‘Encountering Poverty: Space, Class, and Poverty Politics’ by Vicky Lawson and Sarah Elwood focuses on moments of encounter in which middle class people come into contact with ‘poor others’, exploring where, when and how these might lead to shifts in neoliberal, individualised understandings of poverty. The research comes out of Vicky and Sarah’s ‘Relational Poverty Network’, which aims to enliven and expand poverty research by bringing scholars, students, activists, and policy-makers into new conversations; you can read more here.

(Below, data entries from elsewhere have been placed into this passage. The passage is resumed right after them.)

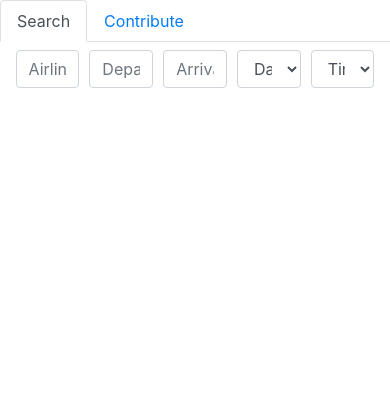
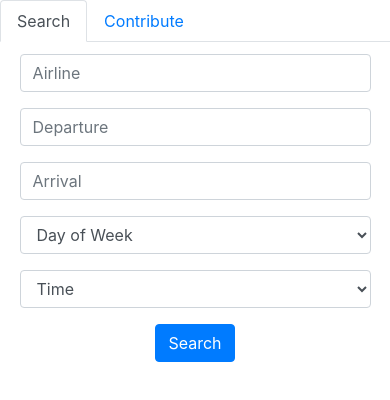
Before and after one commit to sophiazhi/airborne, a React (Create React App) app: page / in a window 390 px wide. Shown: the top 400 px of the page. Built offline with nearby package versions, Linux system fonts and the light colour scheme.

Commit message:
added media query to searchbar

```diff
--- a/src/Search.js
+++ b/src/Search.js
@@ -12,18 +12,29 @@ class Search extends React.Component {
         this.time = React.createRef();
         this.airline = React.createRef();
 
+
+        this.handleSubmit = this.handleSubmit.bind(this);
         /*
-        this.handleSubmit = this.handleSubmit.bind(this);
-
         this.state = {
             time: "api isn't called"
         }
         */
     }
+
+    handleSubmit(event) {
+        // require departure, arrival, date, time, airline
+        // possibly require crowded and safety?
+        // don't require comments
+        alert('test submitted ' + this.departure.current.value
+                + " to " + this.arrival.current.value
+                + " on " + this.dayOfWeek.current.value + ", " + this.time.current.value
+                + " with " + this.airline.current.value);
+        // actually need to save to database
+    }
     render() {
         return (
-            <Form className="searchbar">
-                <Form.Row>
+            <Form className="searchbar-container" >
+                <Form.Row className="searchbar d-flex justify-content-center">
                     <Col>
                         <Form.Group controlId="formAirline">
                             <Form.Control ref={this.airline} type="text" placeholder="Airline"/>
@@ -67,7 +78,11 @@ class Search extends React.Component {
                             </Form.Control>
                         </Form.Group>
                     </Col>
+                    <Col className="col-sm-1">
+                        <Button onClick={this.handleSubmit}>Search</Button>
+                    </Col>
                 </Form.Row>
+
             </Form>
         )
     }
--- a/src/index.css
+++ b/src/index.css
@@ -16,8 +16,11 @@ code {
   margin: 10%;
 }
 
-.searchbar {
-  margin-top: 2%;
-  margin-left: 4%;
-  margin-right: 4%;
+.searchbar-container {
+  margin-top: 3%;
+  margin-left: 5%;
+  margin-right: 5%;
+  flex-wrap: wrap;
 }
+
+@media screen and (max-width: 768px) { .searchbar {flex-direction: column;} }
```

‘Not Everyone Has (the) Balls: Urban Exploration and the Persistence of Masculinist Geography’ by Carrie Mott and Sue Roberts has featured on AntipodeFoundation.org a couple of times in recent months; see Carrie and Sue’s video abstract here, and Bradley Garrett and Harriet Hawkins’ critical response (with Carrie and Sue’s reply) here.
Pete North’s ‘Ten Square Miles Surrounded By Reality? Materialising Alternative Economies Using Local Currencies’ explores the success of alternative currencies in facilitating convivial, sustainable localised economies. Based on fieldwork in the US, the UK, and Germany, it asks ‘for whom do the currencies work?’ and ‘who struggles to use them?’. Pete mobilises insights from a diverse economies perspective, which he considers further in this book review; see also our recent virtual issue on diverse economies.
Barbara Van Wijnendaele’s ‘The Politics of Emotion in Participatory Processes of Empowerment and Change’ reflects on how participatory research and practice is often so focused on ‘cognitive and analytical knowledges’ as to be blind to ’emotional and embodied knowledges’. You’ll find more of Barbara’s work on participation and the role of emotions in ‘confirming or subverting processes of oppression’ here.
‘A Visceral Politics of Sound’ by Gordon Waitt, Ella Ryan and Carol Farbotko draws on ethnographic research of a Climate Camp parade in Australia to explore the role of sound—flows, pulses, beats—in the reproduction, and transformation, of beliefs, subjects, and places. See here for more on how bodies are mobilised in public political performances.
Last but not least, Japhy Wilson’s ‘The Shock of the Real: The Neoliberal Neurosis in the Life and Times of Jeffrey Sachs’ puts Slavoj Žižek’s critique of ideology to work in seeking to account for the persistence, and transformability, of the neoliberal project. The evolution of neoliberalism, Japhy argues, should be understood not as the meticulous manipulation of social reality but as a series of increasingly desperate attempts to hold the very fabric of reality together – a form of ‘obsessional neurosis’. Japhy’s engagement with the work of the economist Jeffrey Sachs continues in his forthcoming book Jeffrey Sachs: The Strange Case of Dr. Shock and Mr. Aid.